Stored items:
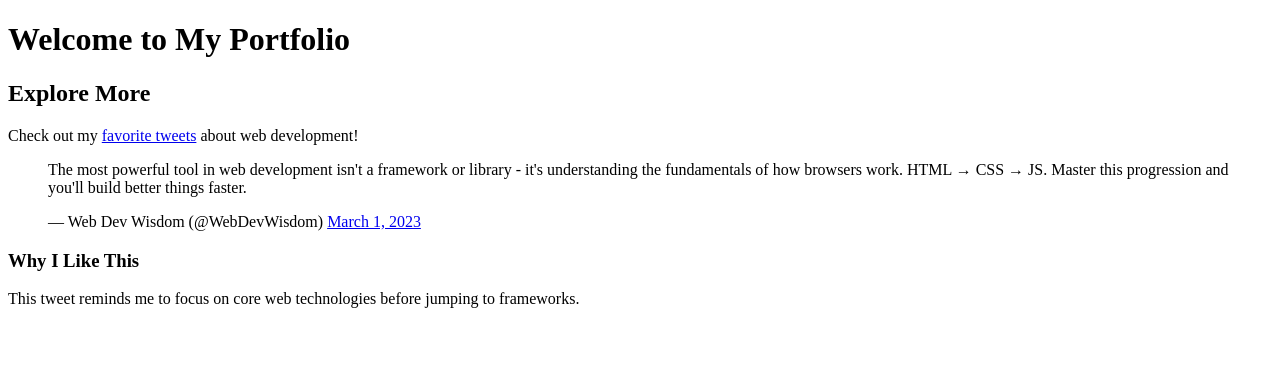
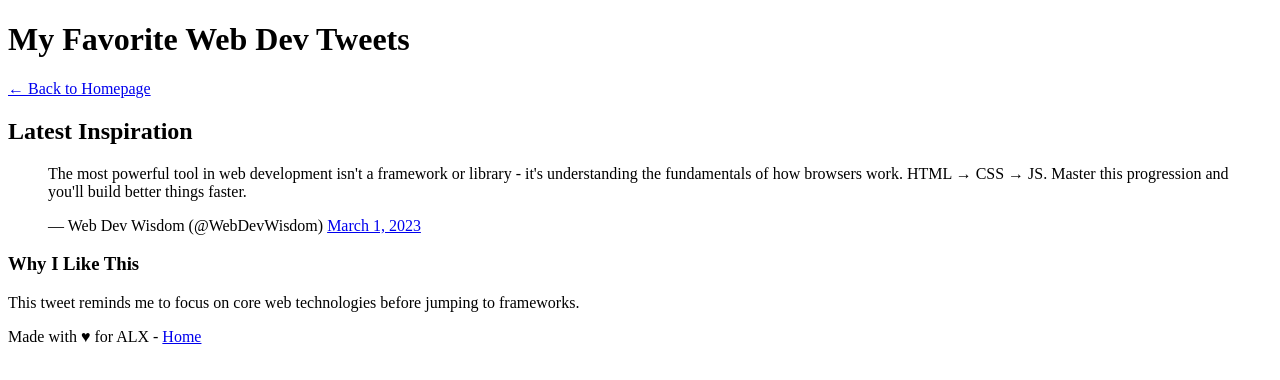
Before and after one commit to Choenemc/My_First_Portfolio, a plain HTML site: page html_basic/base_index.html to tweets.html in a window 1280 px wide. Drawn offline with Linux system fonts and the light colour scheme.

Commit message:
Update base_index.html to tweets.html

```diff
--- a/html_basic/base_index.html to tweets.html
+++ b/html_basic/base_index.html to tweets.html
@@ -3,15 +3,20 @@
 <head>
     <meta charset="UTF-8">
     <meta name="viewport" content="width=device-width, initial-scale=1.0">
-    <title>My First Portfolio</title>
+    <title>My Favorite Tweets</title>
 </head>
-    <h1>Welcome to My Portfolio</h1>
+<body>
+    <header>
+        <h1>My Favorite Web Dev Tweets</h1>
+        <a href="index.html">← Back to Homepage</a>
+    </header>
 
-    <!-- Existing content... -->
+    <main>
+        <article>
+            <h2>Latest Inspiration</h2>
 
-    <h2>Explore More</h2>
-    <p>Check out my <a href="tweets.html">favorite tweets</a> about web development!</p>
-    <blockquote class="twitter-tweet">
+            <!-- Embedded Tweet -->
+            <blockquote class="twitter-tweet">
                 <p lang="en" dir="ltr">The most powerful tool in web development isn&#39;t a framework or library - it&#39;s understanding the fundamentals of how browsers work. HTML → CSS → JS. Master this progression and you&#39;ll build better things faster.</p>
                 &mdash; Web Dev Wisdom (@WebDevWisdom)
                 <a href="https://twitter.com/WebDevWisdom/status/1234567890123456789?ref_src=twsrc%5Etfw">March 1, 2023</a>
@@ -23,6 +28,10 @@
         </article>
     </main>
 
-
+    <footer>
+        <p>Made with ♥ for ALX - <a href="index.html">Home</a></p>
+    </footer>
 </body>
 </html>
+</body>
+</html>
```
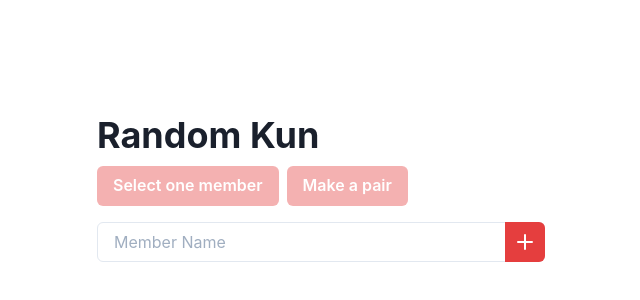
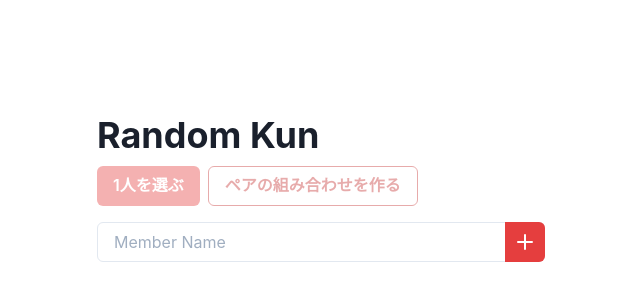
Before and after one commit to henteko/random_kun, a React (Create React App) app: page / in a window 1280 px wide. Shown: the part 204-504 px from the top of the page, without its empty margins (319-959 px from the left). Built offline with nearby package versions, Linux system fonts and the light colour scheme.

Commit message:
ボタンのラベルを日本語に変更

```diff
--- a/src/App.tsx
+++ b/src/App.tsx
@@ -103,9 +103,10 @@ export const App = () => {
                 setResultList([randomMember.name]);
               }}
             >
-              Select one member
+              1人を選ぶ
             </Button>
             <Button
+              variant="outline"
               isDisabled={
                 memberList.filter((member) => member.isActive).length < 2
               }
@@ -122,7 +123,7 @@ export const App = () => {
                 setResultList(pairNames);
               }}
             >
-              Make a pair
+              ペアの組み合わせを作る
             </Button>
           </HStack>
           <Spacer />
```
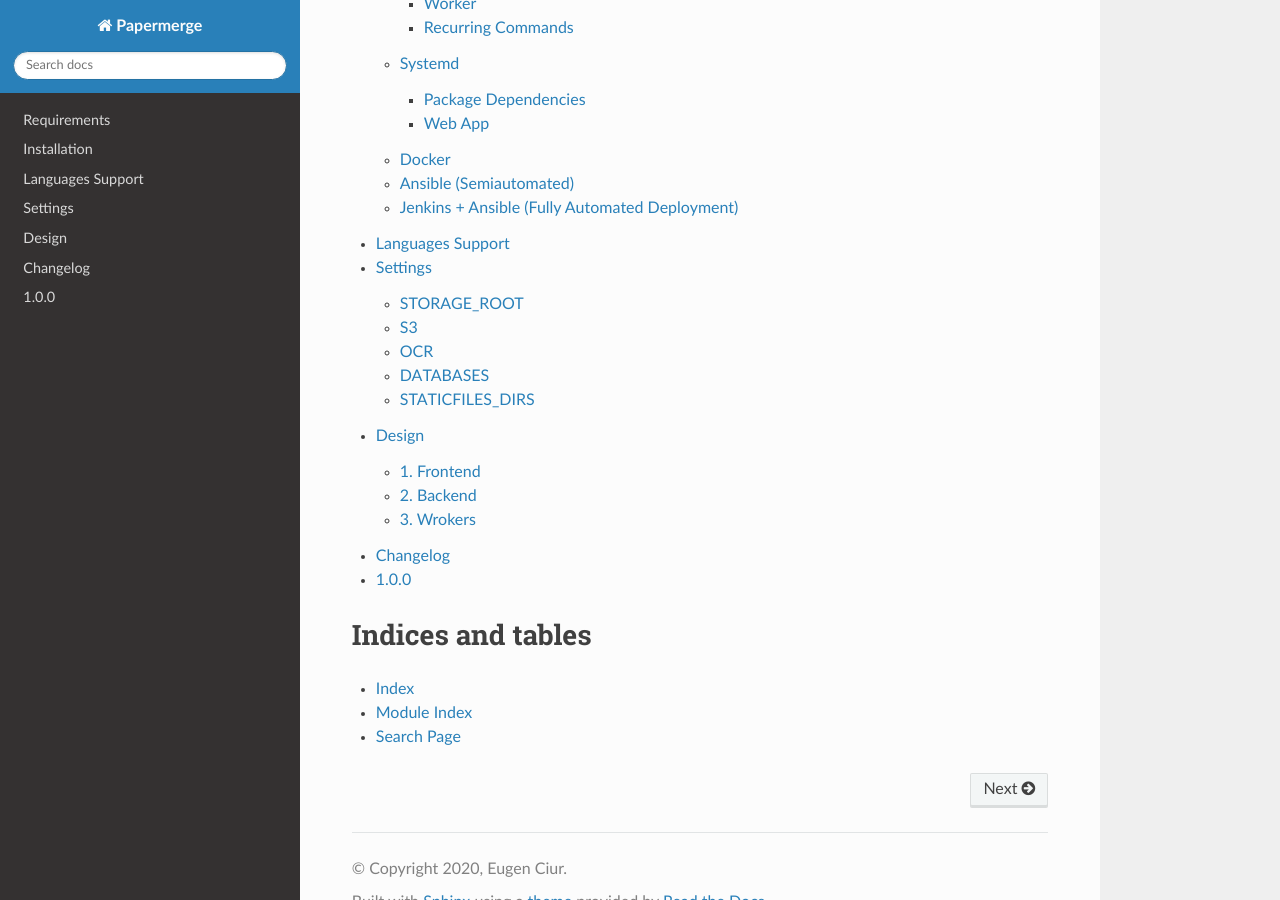
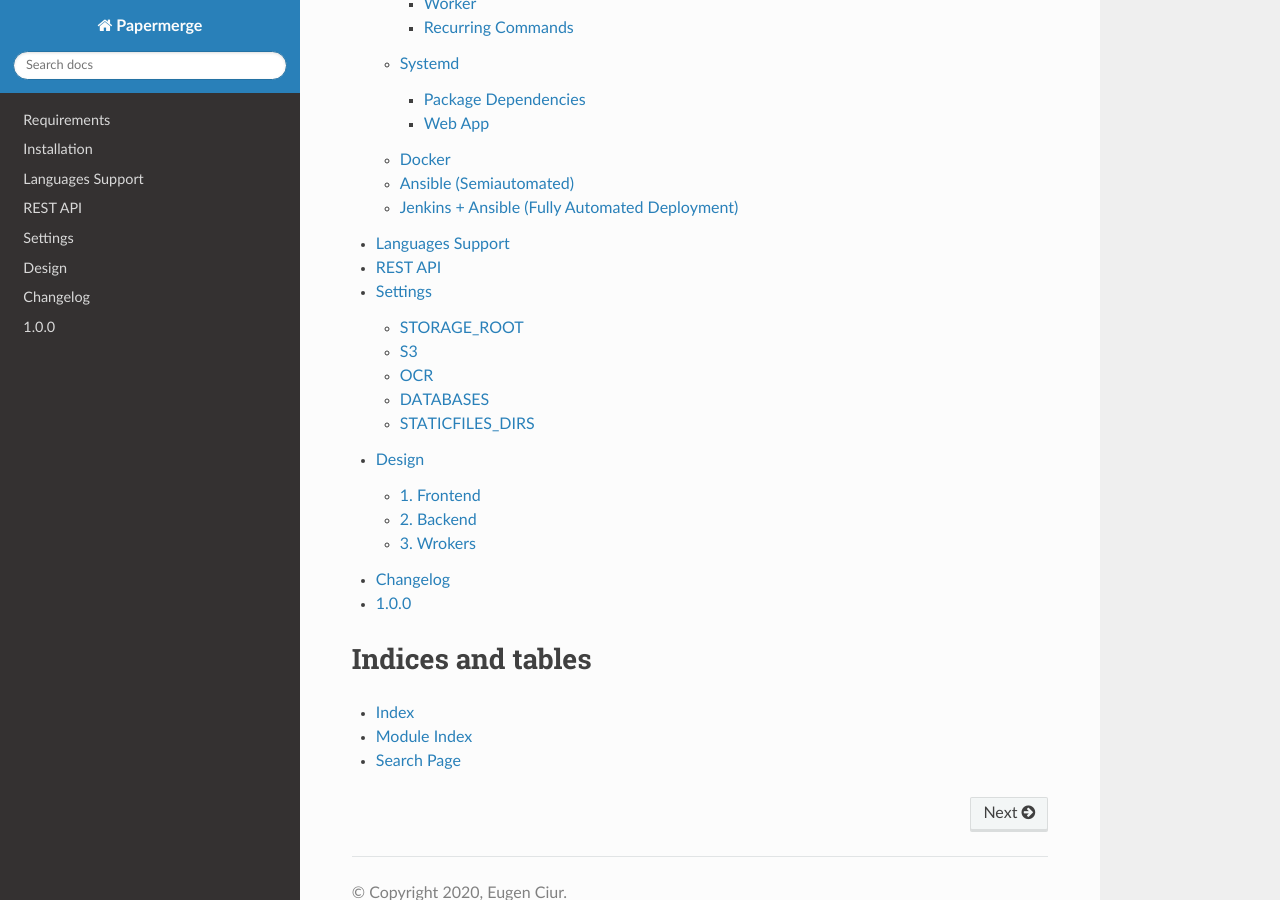
Before and after one commit to ciur/papermerge, a Sphinx documentation site: the page built from docs/source/index.rst, in a window 1280 px wide and 900 px high, scrolled down 912 px. Built offline with Sphinx 7.4.7 and the Read the Docs theme 2.0.0, drawn with Linux system fonts in a browser that asks for light colours.

Commit message:
rest api documentation included in index

```diff
--- a/docs/source/index.rst
+++ b/docs/source/index.rst
@@ -19,6 +19,7 @@
    requirements
    installation/index
    languages
+   rest_api
    settings
    design
    changelog
--- /dev/null
+++ b/docs/source/rest_api.rst
@@ -0,0 +1,4 @@
+REST API
+=========
+
+Work in progress...
```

ABOUT THIS TASK:
Output the records above exactly, omitting the pictures.

REPLY:
Before and after one commit to Choenemc/My_First_Portfolio, a plain HTML site: page html_basic/base_index.html to tweets.html in a window 1280 px wide. Drawn offline with Linux system fonts and the light colour scheme.

Commit message:
Update base_index.html to tweets.html

```diff
--- a/html_basic/base_index.html to tweets.html
+++ b/html_basic/base_index.html to tweets.html
@@ -3,15 +3,20 @@
 <head>
     <meta charset="UTF-8">
     <meta name="viewport" content="width=device-width, initial-scale=1.0">
-    <title>My First Portfolio</title>
+    <title>My Favorite Tweets</title>
 </head>
-    <h1>Welcome to My Portfolio</h1>
+<body>
+    <header>
+        <h1>My Favorite Web Dev Tweets</h1>
+        <a href="index.html">← Back to Homepage</a>
+    </header>
 
-    <!-- Existing content... -->
+    <main>
+        <article>
+            <h2>Latest Inspiration</h2>
 
-    <h2>Explore More</h2>
-    <p>Check out my <a href="tweets.html">favorite tweets</a> about web development!</p>
-    <blockquote class="twitter-tweet">
+            <!-- Embedded Tweet -->
+            <blockquote class="twitter-tweet">
                 <p lang="en" dir="ltr">The most powerful tool in web development isn&#39;t a framework or library - it&#39;s understanding the fundamentals of how browsers work. HTML → CSS → JS. Master this progression and you&#39;ll build better things faster.</p>
                 &mdash; Web Dev Wisdom (@WebDevWisdom)
                 <a href="https://twitter.com/WebDevWisdom/status/1234567890123456789?ref_src=twsrc%5Etfw">March 1, 2023</a>
@@ -23,6 +28,10 @@
         </article>
     </main>
 
-
+    <footer>
+        <p>Made with ♥ for ALX - <a href="index.html">Home</a></p>
+    </footer>
 </body>
 </html>
+</body>
+</html>
```
Before and after one commit to henteko/random_kun, a React (Create React App) app: page / in a window 1280 px wide. Shown: the part 204-504 px from the top of the page, without its empty margins (319-959 px from the left). Built offline with nearby package versions, Linux system fonts and the light colour scheme.

Commit message:
ボタンのラベルを日本語に変更

```diff
--- a/src/App.tsx
+++ b/src/App.tsx
@@ -103,9 +103,10 @@ export const App = () => {
                 setResultList([randomMember.name]);
               }}
             >
-              Select one member
+              1人を選ぶ
             </Button>
             <Button
+              variant="outline"
               isDisabled={
                 memberList.filter((member) => member.isActive).length < 2
               }
@@ -122,7 +123,7 @@ export const App = () => {
                 setResultList(pairNames);
               }}
             >
-              Make a pair
+              ペアの組み合わせを作る
             </Button>
           </HStack>
           <Spacer />
```
Before and after one commit to ciur/papermerge, a Sphinx documentation site: the page built from docs/source/index.rst, in a window 1280 px wide and 900 px high, scrolled down 912 px. Built offline with Sphinx 7.4.7 and the Read the Docs theme 2.0.0, drawn with Linux system fonts in a browser that asks for light colours.

Commit message:
rest api documentation included in index

```diff
--- a/docs/source/index.rst
+++ b/docs/source/index.rst
@@ -19,6 +19,7 @@
    requirements
    installation/index
    languages
+   rest_api
    settings
    design
    changelog
--- /dev/null
+++ b/docs/source/rest_api.rst
@@ -0,0 +1,4 @@
+REST API
+=========
+
+Work in progress...
```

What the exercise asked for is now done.